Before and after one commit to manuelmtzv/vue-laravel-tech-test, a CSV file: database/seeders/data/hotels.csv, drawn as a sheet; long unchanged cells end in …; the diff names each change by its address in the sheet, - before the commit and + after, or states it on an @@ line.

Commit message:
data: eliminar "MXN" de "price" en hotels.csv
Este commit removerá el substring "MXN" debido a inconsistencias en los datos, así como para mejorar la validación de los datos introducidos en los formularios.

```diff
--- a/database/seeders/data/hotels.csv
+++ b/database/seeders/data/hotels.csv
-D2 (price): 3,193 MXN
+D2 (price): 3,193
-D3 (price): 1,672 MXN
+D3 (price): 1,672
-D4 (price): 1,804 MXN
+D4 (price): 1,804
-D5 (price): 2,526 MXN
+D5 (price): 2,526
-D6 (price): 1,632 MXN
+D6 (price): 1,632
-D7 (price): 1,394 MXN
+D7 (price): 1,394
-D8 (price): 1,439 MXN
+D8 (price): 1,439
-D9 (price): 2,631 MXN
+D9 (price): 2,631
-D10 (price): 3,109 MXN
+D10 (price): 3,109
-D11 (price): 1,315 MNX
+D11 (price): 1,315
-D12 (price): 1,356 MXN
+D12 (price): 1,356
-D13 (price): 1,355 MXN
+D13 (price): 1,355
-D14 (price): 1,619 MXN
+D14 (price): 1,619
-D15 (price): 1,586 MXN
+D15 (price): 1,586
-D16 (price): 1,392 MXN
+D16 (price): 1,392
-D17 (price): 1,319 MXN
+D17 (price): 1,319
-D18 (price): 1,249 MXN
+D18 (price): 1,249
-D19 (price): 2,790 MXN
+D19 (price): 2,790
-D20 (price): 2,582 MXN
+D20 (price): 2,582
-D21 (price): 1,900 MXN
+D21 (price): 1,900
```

== Requirement ==
If a line in the entries includes the word "data", copy that line out.

== Written answer ==
Before and after one commit to manuelmtzv/vue-laravel-tech-test, a CSV file: database/seeders/data/hotels.csv, drawn as a sheet; long unchanged cells end in …; the diff names each change by its address in the sheet, - before the commit and + after, or states it on an @@ line.
data: eliminar "MXN" de "price" en hotels.csv
--- a/database/seeders/data/hotels.csv
+++ b/database/seeders/data/hotels.csv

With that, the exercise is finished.